» Problem description
Every line of the records below that holds the word "padding" should be copied out.
[[ Task material, beginning ]]
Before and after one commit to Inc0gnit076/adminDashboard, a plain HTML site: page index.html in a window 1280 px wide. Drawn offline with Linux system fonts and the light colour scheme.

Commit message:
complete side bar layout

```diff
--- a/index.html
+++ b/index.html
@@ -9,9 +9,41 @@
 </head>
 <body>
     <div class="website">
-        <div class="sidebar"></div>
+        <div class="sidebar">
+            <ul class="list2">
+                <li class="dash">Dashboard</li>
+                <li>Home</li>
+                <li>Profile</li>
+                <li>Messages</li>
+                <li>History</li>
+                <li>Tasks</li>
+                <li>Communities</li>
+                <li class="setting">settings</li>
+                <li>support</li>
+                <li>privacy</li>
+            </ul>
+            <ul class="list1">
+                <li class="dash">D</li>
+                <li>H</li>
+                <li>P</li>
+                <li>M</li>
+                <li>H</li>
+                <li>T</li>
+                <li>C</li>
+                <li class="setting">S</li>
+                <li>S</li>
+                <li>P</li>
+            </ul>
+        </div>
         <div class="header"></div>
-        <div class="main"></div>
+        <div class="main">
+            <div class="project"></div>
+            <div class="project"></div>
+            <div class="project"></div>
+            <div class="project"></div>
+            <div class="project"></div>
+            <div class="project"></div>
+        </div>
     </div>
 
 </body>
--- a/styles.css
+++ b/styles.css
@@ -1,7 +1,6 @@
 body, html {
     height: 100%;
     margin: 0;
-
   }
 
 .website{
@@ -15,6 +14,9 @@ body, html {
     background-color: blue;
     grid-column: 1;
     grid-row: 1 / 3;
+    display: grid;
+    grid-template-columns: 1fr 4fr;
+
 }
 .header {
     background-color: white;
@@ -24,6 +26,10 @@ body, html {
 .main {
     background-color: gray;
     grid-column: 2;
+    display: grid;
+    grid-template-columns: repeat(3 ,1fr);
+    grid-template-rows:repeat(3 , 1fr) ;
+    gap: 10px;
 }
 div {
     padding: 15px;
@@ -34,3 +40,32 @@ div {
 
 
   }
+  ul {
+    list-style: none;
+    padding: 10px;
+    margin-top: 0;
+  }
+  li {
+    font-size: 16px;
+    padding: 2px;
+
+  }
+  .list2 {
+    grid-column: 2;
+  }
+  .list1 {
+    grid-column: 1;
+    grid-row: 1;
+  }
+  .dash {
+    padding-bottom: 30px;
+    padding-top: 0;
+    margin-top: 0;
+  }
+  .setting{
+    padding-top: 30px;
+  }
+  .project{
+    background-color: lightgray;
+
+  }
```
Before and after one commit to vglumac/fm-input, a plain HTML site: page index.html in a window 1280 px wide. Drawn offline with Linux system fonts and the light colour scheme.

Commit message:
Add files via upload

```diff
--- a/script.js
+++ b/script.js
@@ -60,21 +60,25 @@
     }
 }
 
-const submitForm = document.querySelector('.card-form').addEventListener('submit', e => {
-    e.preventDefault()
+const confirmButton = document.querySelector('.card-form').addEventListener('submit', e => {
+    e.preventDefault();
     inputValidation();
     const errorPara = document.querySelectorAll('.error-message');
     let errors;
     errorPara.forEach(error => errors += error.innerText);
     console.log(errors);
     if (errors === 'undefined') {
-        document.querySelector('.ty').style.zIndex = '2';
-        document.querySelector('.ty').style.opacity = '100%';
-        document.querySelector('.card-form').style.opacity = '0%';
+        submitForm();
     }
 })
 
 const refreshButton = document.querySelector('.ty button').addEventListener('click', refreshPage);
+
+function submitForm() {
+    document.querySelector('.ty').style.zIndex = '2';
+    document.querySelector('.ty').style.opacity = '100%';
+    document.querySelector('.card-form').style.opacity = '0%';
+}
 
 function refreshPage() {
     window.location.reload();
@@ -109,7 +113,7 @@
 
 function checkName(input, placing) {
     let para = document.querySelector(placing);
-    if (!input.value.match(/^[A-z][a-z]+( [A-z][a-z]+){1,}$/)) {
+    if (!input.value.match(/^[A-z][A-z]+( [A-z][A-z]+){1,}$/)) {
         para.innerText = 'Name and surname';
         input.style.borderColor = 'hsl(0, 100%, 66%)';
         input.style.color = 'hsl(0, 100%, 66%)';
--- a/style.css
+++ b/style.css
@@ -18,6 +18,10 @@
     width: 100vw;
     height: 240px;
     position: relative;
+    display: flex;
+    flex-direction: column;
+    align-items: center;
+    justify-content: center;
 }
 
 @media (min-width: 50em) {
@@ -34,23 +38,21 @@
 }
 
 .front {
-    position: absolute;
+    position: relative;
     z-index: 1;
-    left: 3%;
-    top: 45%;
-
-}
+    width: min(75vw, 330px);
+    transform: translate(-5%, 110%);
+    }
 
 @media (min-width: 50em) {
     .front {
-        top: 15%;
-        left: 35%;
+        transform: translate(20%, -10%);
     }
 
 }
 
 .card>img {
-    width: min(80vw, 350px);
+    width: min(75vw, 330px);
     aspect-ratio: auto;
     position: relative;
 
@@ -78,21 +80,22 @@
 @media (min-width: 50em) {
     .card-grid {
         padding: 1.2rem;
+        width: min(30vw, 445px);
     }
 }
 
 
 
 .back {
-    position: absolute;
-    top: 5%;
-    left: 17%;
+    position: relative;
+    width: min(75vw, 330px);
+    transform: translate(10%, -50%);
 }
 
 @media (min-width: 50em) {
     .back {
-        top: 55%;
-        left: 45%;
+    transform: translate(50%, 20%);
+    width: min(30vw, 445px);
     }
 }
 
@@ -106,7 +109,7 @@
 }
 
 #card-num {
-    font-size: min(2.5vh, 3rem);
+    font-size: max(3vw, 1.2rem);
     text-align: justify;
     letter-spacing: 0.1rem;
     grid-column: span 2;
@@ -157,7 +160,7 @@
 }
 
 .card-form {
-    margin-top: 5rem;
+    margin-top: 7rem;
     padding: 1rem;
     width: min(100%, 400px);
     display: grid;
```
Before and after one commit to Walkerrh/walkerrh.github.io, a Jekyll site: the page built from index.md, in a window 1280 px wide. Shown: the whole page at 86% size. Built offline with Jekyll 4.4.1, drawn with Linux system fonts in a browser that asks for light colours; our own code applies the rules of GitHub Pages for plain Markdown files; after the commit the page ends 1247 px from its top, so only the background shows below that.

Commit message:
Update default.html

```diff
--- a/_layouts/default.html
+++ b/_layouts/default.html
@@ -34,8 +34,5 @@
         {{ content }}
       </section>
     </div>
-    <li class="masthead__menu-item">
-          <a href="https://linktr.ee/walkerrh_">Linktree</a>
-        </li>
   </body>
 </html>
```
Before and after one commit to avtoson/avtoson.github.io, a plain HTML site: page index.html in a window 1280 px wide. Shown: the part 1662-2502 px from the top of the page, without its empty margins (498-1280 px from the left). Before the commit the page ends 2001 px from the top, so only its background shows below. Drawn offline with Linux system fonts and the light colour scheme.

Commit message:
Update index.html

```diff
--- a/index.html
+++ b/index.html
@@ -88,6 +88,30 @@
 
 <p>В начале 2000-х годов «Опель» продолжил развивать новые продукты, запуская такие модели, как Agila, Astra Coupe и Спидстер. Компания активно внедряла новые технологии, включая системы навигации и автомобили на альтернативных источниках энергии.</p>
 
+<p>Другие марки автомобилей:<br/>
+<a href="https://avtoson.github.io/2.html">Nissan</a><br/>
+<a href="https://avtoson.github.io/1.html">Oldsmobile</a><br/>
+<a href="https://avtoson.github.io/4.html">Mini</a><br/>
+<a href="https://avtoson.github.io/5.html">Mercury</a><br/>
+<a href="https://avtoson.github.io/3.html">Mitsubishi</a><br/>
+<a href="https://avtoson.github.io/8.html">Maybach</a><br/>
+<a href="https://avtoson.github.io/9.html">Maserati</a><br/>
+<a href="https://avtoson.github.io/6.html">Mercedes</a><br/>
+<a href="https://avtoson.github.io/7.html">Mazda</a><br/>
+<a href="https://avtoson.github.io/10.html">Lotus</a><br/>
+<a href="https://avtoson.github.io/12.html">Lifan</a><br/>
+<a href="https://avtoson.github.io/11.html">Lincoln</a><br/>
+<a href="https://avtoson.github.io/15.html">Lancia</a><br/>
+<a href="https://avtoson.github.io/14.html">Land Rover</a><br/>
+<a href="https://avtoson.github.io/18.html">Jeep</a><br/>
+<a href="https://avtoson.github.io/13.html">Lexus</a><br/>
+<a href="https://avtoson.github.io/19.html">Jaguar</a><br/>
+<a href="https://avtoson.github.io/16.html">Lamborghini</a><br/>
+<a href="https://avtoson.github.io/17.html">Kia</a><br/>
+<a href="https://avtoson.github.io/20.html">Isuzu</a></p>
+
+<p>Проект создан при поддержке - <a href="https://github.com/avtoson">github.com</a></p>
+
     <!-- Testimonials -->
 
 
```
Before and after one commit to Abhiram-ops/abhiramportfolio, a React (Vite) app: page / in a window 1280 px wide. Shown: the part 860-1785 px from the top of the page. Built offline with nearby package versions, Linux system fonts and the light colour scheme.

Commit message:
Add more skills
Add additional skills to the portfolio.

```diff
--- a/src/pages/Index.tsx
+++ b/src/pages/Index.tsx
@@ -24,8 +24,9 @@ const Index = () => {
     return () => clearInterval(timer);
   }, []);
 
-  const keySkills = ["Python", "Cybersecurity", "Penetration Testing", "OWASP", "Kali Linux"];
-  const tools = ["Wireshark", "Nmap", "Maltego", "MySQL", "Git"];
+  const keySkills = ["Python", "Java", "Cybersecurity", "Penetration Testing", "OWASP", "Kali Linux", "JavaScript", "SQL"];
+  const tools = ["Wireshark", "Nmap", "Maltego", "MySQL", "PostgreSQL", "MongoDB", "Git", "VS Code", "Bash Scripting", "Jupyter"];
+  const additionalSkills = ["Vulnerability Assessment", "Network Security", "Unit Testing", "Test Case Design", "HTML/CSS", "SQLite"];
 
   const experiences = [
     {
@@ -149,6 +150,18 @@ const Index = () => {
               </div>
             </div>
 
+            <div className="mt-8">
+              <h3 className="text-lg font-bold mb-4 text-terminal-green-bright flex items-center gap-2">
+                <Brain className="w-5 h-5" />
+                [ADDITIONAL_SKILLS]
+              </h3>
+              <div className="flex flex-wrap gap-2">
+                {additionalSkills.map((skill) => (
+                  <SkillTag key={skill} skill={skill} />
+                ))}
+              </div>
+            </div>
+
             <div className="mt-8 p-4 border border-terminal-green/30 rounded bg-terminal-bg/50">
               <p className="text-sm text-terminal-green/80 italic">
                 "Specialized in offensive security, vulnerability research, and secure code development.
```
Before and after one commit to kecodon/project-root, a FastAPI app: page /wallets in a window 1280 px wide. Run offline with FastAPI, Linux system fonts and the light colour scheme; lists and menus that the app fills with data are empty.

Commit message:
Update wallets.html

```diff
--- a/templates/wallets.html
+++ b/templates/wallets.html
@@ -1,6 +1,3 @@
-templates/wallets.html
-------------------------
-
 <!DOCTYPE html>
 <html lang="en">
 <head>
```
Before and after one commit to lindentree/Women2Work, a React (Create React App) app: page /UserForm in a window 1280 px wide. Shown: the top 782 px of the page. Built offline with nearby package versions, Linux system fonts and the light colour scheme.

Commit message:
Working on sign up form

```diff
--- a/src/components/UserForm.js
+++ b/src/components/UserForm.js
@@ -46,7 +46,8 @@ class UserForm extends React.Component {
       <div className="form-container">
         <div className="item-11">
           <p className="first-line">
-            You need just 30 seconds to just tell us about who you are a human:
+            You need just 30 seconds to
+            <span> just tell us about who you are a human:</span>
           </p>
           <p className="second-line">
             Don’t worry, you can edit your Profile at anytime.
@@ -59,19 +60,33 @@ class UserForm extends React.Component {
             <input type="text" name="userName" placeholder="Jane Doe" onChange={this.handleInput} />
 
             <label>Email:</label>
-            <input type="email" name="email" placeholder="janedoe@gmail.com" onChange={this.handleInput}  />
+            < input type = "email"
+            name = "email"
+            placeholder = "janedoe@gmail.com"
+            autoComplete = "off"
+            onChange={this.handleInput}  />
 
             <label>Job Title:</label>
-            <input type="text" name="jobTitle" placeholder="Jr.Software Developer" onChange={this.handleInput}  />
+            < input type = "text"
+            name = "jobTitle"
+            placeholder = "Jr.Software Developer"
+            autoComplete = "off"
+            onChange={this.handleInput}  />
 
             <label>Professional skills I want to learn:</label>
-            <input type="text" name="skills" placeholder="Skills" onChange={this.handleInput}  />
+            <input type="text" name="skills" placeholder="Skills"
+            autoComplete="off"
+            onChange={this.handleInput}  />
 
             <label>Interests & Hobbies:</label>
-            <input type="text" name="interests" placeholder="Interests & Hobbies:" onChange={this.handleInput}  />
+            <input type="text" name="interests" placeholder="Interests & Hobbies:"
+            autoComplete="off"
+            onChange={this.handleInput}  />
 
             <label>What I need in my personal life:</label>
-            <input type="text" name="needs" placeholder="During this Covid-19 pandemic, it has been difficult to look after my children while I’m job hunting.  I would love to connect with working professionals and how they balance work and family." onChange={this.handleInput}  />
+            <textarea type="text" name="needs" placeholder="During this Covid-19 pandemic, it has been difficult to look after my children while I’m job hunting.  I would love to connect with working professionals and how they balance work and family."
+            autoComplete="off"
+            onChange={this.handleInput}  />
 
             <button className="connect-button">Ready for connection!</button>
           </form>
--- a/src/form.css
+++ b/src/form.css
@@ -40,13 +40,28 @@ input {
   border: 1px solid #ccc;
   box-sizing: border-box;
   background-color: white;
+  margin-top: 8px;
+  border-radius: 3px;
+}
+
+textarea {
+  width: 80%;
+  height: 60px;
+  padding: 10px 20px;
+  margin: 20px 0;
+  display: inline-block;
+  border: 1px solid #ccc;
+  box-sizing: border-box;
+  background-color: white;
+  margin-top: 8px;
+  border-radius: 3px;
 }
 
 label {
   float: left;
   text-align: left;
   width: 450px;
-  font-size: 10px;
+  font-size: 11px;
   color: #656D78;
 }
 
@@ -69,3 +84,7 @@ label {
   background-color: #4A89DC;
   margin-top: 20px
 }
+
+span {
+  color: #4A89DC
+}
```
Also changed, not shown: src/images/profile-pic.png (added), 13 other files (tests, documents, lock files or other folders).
[[ Task material, end ]]
» Output below
     padding: 15px;
+    padding: 10px;
+    padding: 2px;
+    padding-bottom: 30px;
+    padding-top: 0;
+    padding-top: 30px;
         padding: 1.2rem;
     padding: 1rem;
+  padding: 10px 20px;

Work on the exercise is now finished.